→ Your instructions:
The result should be all the records, exact and complete, without a single picture.

→ Data extract:

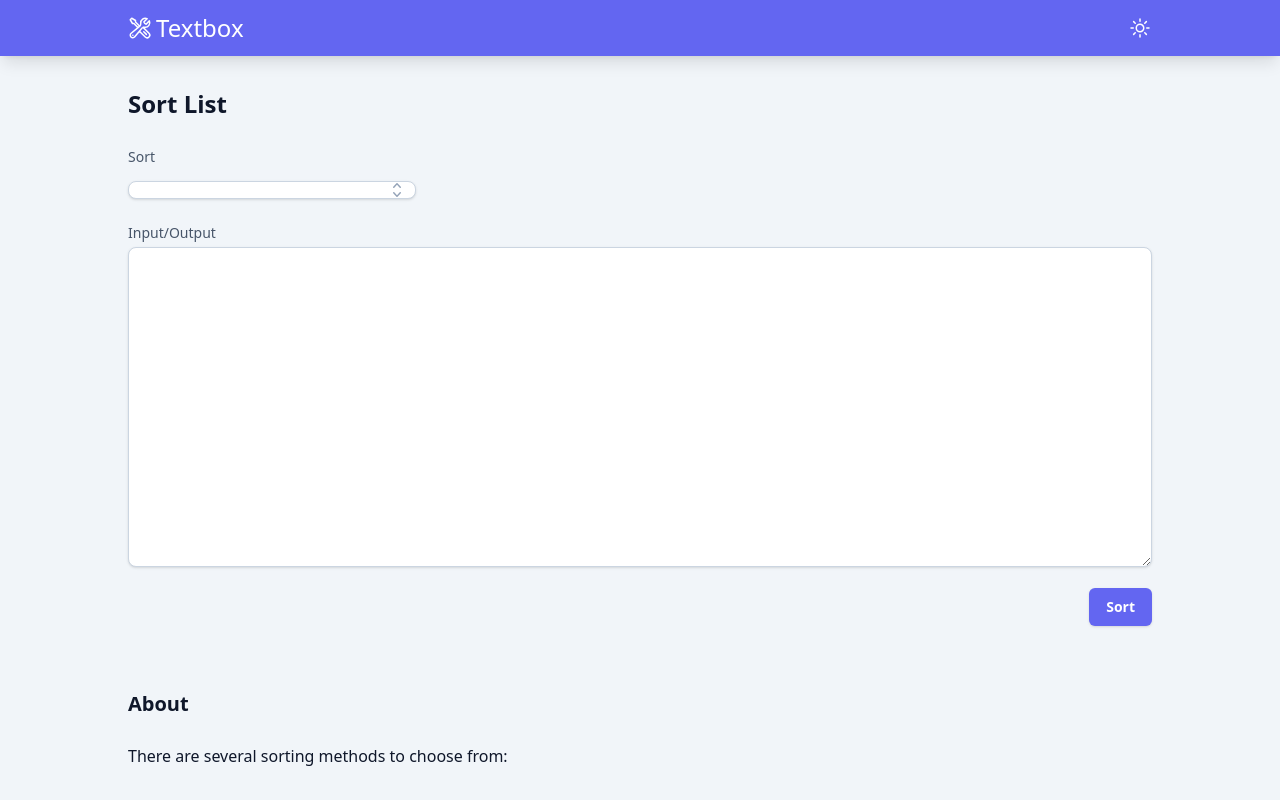
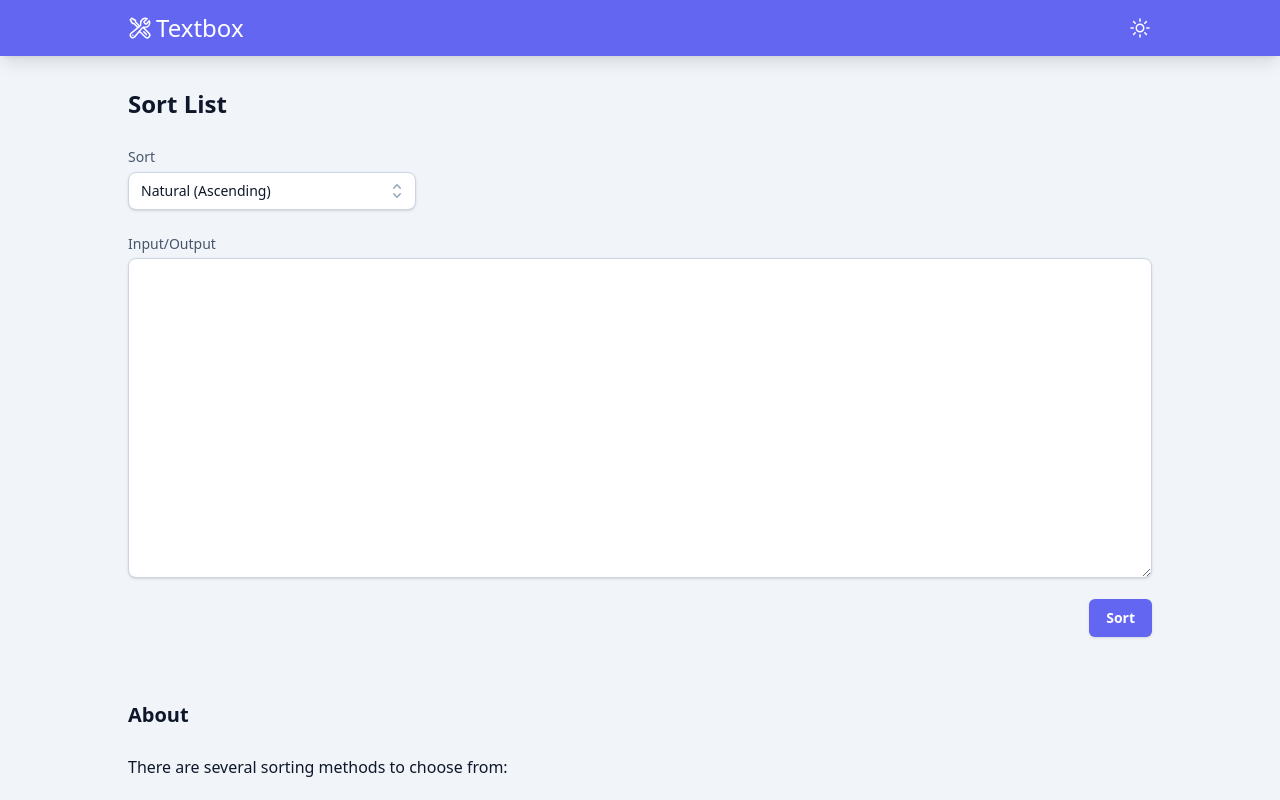
Before and after one commit to huedev/textbox, a React (Create React App) app: page /sort-list in a window 1280 px wide. Shown: the top 800 px of the page. Built offline with nearby package versions, Linux system fonts and the light colour scheme; the HTML template or start-up script is replaced by a standard one; a web font is replaced by a local one.

Commit message:
Use controlled components for Sort List form

```diff
--- a/src/components/ConvertCase.js
+++ b/src/components/ConvertCase.js
@@ -15,7 +15,10 @@ const ConvertCase = () => {
   ];
 
   const [formData, setFormData] = useState(
-    { conversion: options[0], text: "" },
+    {
+      conversion: options[0],
+      text: "",
+    },
   );
   const [lastConversionApplied, setLastConversionApplied] = useState(options[0]);
   const [isStatusShowing, setIsStatusShowing] = useState(false);
--- a/src/components/SortList.js
+++ b/src/components/SortList.js
@@ -1,11 +1,10 @@
 import MyListbox from './MyListbox'
 import Button from './Button';
 import StatusInfo from './StatusInfo';
-import { useState, createRef } from "react"
+import { useState } from "react"
 import { useTimeoutFn } from 'react-use'
 
 const SortList = () => {
-  const textInput = createRef();
   const options = [
     "Natural (Ascending)",
     "Natural (Descending)",
@@ -17,45 +16,106 @@ const SortList = () => {
     "Random Order",
   ];
 
-  const [sorting, setSorting] = useState(options[0]);
+  const [formData, setFormData] = useState(
+    {
+      sorting: options[0],
+      text: "",
+    },
+  );
   const [lastSortApplied, setLastSortApplied] = useState(options[0]);
   const [isStatusShowing, setIsStatusShowing] = useState(false);
   const [, , resetIsStatusShowing] = useTimeoutFn(() => setIsStatusShowing(false), 5000);
 
-  function handleSortChange(option) {
-    setSorting(option);
+  function handleChange(event) {
+    const {name, value, type, checked} = event.target;
+    setFormData(prevFormData => {
+      return {
+        ...prevFormData,
+        [name]: type === "checkbox" ? checked : value
+      }
+    });
   }
 
-  function sort() {
-    switch (sorting) {
+  function handleListboxChange(value, name) {
+    setFormData(prevFormData => {
+      return {
+        ...prevFormData,
+        [name]: value
+      }
+    });
+  }
+
+  function handleSubmit(event) {
+    event.preventDefault();
+    switch (formData.sorting) {
       case "Natural (Ascending)":
-        textInput.current.value = sortNatural(textInput.current.value, false);
+        setFormData(prevFormData => {
+          return {
+            ...prevFormData,
+            text: sortNatural(prevFormData.text, false)
+          }
+        })
         break;
       case "Natural (Descending)":
-        textInput.current.value = sortNatural(textInput.current.value, true);
+        setFormData(prevFormData => {
+          return {
+            ...prevFormData,
+            text: sortNatural(prevFormData.text, true)
+          }
+        })
         break;
       case "Alphabetical (Ascending)":
-        textInput.current.value = sortAlphabetical(textInput.current.value, false);
+        setFormData(prevFormData => {
+          return {
+            ...prevFormData,
+            text: sortAlphabetical(prevFormData.text, false)
+          }
+        })
         break;
       case "Alphabetical (Descending)":
-        textInput.current.value = sortAlphabetical(textInput.current.value, true);
+        setFormData(prevFormData => {
+          return {
+            ...prevFormData,
+            text: sortAlphabetical(prevFormData.text, true)
+          }
+        })
         break;
       case "Length (Ascending)":
-        textInput.current.value = sortLength(textInput.current.value, false);
+        setFormData(prevFormData => {
+          return {
+            ...prevFormData,
+            text: sortLength(prevFormData.text, false)
+          }
+        })
         break;
       case "Length (Descending)":
-        textInput.current.value = sortLength(textInput.current.value, true);
+        setFormData(prevFormData => {
+          return {
+            ...prevFormData,
+            text: sortLength(prevFormData.text, true)
+          }
+        })
         break;
       case "Reverse Order":
-        textInput.current.value = sortReverse(textInput.current.value);
+        setFormData(prevFormData => {
+          return {
+            ...prevFormData,
+            text: sortReverse(prevFormData.text)
+          }
+        })
         break;
       case "Random Order":
-        textInput.current.value = sortRandom(textInput.current.value);
+        setFormData(prevFormData => {
+          return {
+            ...prevFormData,
+            text: sortRandom(prevFormData.text)
+          }
+        })
         break;
       default:
         break;
     }
-    setLastSortApplied(sorting);
+    setLastSortApplied(formData.sorting);
     setIsStatusShowing(true);
     resetIsStatusShowing();
   }
@@ -106,22 +166,31 @@ const SortList = () => {
     <main className="px-4 py-8">
       <div className="max-w-5xl mx-auto">
         <h2 className="text-2xl font-semibold">Sort List</h2>
+        <form onSubmit={handleSubmit}>
           <div className="flex mt-6">
-          <MyListbox label="Sort" data={options} handleChange={handleSortChange} />
+            <MyListbox
+              label="Sort"
+              data={options}
+              handleChange={handleListboxChange}
+              name="sorting"
+              currentValue={formData.sorting}
+            />
           </div>
           <label className="block mt-6 text-sm">
             <span className="text-slate-600 dark:text-slate-400">Input/Output</span>
             <textarea
-            ref={textInput}
               className="w-full h-80 p-2 mt-1 shadow bg-white dark:bg-slate-800 border border-slate-300 dark:border-transparent dark:border-t-white/5 rounded-lg focus:outline-none focus:border-indigo-500 focus:ring-2 focus:ring-indigo-500"
               spellCheck="false"
-          >
-          </textarea>
+              onChange={handleChange}
+              name="text"
+              value={formData.text}
+            />
           </label>
           <div className="flex flex-row-reverse items-center space-x-6 space-x-reverse mt-4">
-          <Button name="Sort" handleClick={sort} />
+            <Button name="Sort" />
             <StatusInfo isShowing={isStatusShowing} text={`Sorted by ${lastSortApplied}`} />
           </div>
+        </form>
         <h3 className="text-xl font-semibold mt-16">About</h3>
         <p className="leading-7 mt-6">There are several sorting methods to choose from:</p>
         <ul className="list-disc list-inside leading-7 -indent-4 ml-4 mt-6">
```
Lines whose indentation alone changed are shown as unchanged.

→ Problem solution:
Before and after one commit to huedev/textbox, a React (Create React App) app: page /sort-list in a window 1280 px wide. Shown: the top 800 px of the page. Built offline with nearby package versions, Linux system fonts and the light colour scheme; the HTML template or start-up script is replaced by a standard one; a web font is replaced by a local one.

Commit message:
Use controlled components for Sort List form

```diff
--- a/src/components/ConvertCase.js
+++ b/src/components/ConvertCase.js
@@ -15,7 +15,10 @@ const ConvertCase = () => {
   ];
 
   const [formData, setFormData] = useState(
-    { conversion: options[0], text: "" },
+    {
+      conversion: options[0],
+      text: "",
+    },
   );
   const [lastConversionApplied, setLastConversionApplied] = useState(options[0]);
   const [isStatusShowing, setIsStatusShowing] = useState(false);
--- a/src/components/SortList.js
+++ b/src/components/SortList.js
@@ -1,11 +1,10 @@
 import MyListbox from './MyListbox'
 import Button from './Button';
 import StatusInfo from './StatusInfo';
-import { useState, createRef } from "react"
+import { useState } from "react"
 import { useTimeoutFn } from 'react-use'
 
 const SortList = () => {
-  const textInput = createRef();
   const options = [
     "Natural (Ascending)",
     "Natural (Descending)",
@@ -17,45 +16,106 @@ const SortList = () => {
     "Random Order",
   ];
 
-  const [sorting, setSorting] = useState(options[0]);
+  const [formData, setFormData] = useState(
+    {
+      sorting: options[0],
+      text: "",
+    },
+  );
   const [lastSortApplied, setLastSortApplied] = useState(options[0]);
   const [isStatusShowing, setIsStatusShowing] = useState(false);
   const [, , resetIsStatusShowing] = useTimeoutFn(() => setIsStatusShowing(false), 5000);
 
-  function handleSortChange(option) {
-    setSorting(option);
+  function handleChange(event) {
+    const {name, value, type, checked} = event.target;
+    setFormData(prevFormData => {
+      return {
+        ...prevFormData,
+        [name]: type === "checkbox" ? checked : value
+      }
+    });
   }
 
-  function sort() {
-    switch (sorting) {
+  function handleListboxChange(value, name) {
+    setFormData(prevFormData => {
+      return {
+        ...prevFormData,
+        [name]: value
+      }
+    });
+  }
+
+  function handleSubmit(event) {
+    event.preventDefault();
+    switch (formData.sorting) {
       case "Natural (Ascending)":
-        textInput.current.value = sortNatural(textInput.current.value, false);
+        setFormData(prevFormData => {
+          return {
+            ...prevFormData,
+            text: sortNatural(prevFormData.text, false)
+          }
+        })
         break;
       case "Natural (Descending)":
-        textInput.current.value = sortNatural(textInput.current.value, true);
+        setFormData(prevFormData => {
+          return {
+            ...prevFormData,
+            text: sortNatural(prevFormData.text, true)
+          }
+        })
         break;
       case "Alphabetical (Ascending)":
-        textInput.current.value = sortAlphabetical(textInput.current.value, false);
+        setFormData(prevFormData => {
+          return {
+            ...prevFormData,
+            text: sortAlphabetical(prevFormData.text, false)
+          }
+        })
         break;
       case "Alphabetical (Descending)":
-        textInput.current.value = sortAlphabetical(textInput.current.value, true);
+        setFormData(prevFormData => {
+          return {
+            ...prevFormData,
+            text: sortAlphabetical(prevFormData.text, true)
+          }
+        })
         break;
       case "Length (Ascending)":
-        textInput.current.value = sortLength(textInput.current.value, false);
+        setFormData(prevFormData => {
+          return {
+            ...prevFormData,
+            text: sortLength(prevFormData.text, false)
+          }
+        })
         break;
       case "Length (Descending)":
-        textInput.current.value = sortLength(textInput.current.value, true);
+        setFormData(prevFormData => {
+          return {
+            ...prevFormData,
+            text: sortLength(prevFormData.text, true)
+          }
+        })
         break;
       case "Reverse Order":
-        textInput.current.value = sortReverse(textInput.current.value);
+        setFormData(prevFormData => {
+          return {
+            ...prevFormData,
+            text: sortReverse(prevFormData.text)
+          }
+        })
         break;
       case "Random Order":
-        textInput.current.value = sortRandom(textInput.current.value);
+        setFormData(prevFormData => {
+          return {
+            ...prevFormData,
+            text: sortRandom(prevFormData.text)
+          }
+        })
         break;
       default:
         break;
     }
-    setLastSortApplied(sorting);
+    setLastSortApplied(formData.sorting);
     setIsStatusShowing(true);
     resetIsStatusShowing();
   }
@@ -106,22 +166,31 @@ const SortList = () => {
     <main className="px-4 py-8">
       <div className="max-w-5xl mx-auto">
         <h2 className="text-2xl font-semibold">Sort List</h2>
+        <form onSubmit={handleSubmit}>
           <div className="flex mt-6">
-          <MyListbox label="Sort" data={options} handleChange={handleSortChange} />
+            <MyListbox
+              label="Sort"
+              data={options}
+              handleChange={handleListboxChange}
+              name="sorting"
+              currentValue={formData.sorting}
+            />
           </div>
           <label className="block mt-6 text-sm">
             <span className="text-slate-600 dark:text-slate-400">Input/Output</span>
             <textarea
-            ref={textInput}
               className="w-full h-80 p-2 mt-1 shadow bg-white dark:bg-slate-800 border border-slate-300 dark:border-transparent dark:border-t-white/5 rounded-lg focus:outline-none focus:border-indigo-500 focus:ring-2 focus:ring-indigo-500"
               spellCheck="false"
-          >
-          </textarea>
+              onChange={handleChange}
+              name="text"
+              value={formData.text}
+            />
           </label>
           <div className="flex flex-row-reverse items-center space-x-6 space-x-reverse mt-4">
-          <Button name="Sort" handleClick={sort} />
+            <Button name="Sort" />
             <StatusInfo isShowing={isStatusShowing} text={`Sorted by ${lastSortApplied}`} />
           </div>
+        </form>
         <h3 className="text-xl font-semibold mt-16">About</h3>
         <p className="leading-7 mt-6">There are several sorting methods to choose from:</p>
         <ul className="list-disc list-inside leading-7 -indent-4 ml-4 mt-6">
```
Lines whose indentation alone changed are shown as unchanged.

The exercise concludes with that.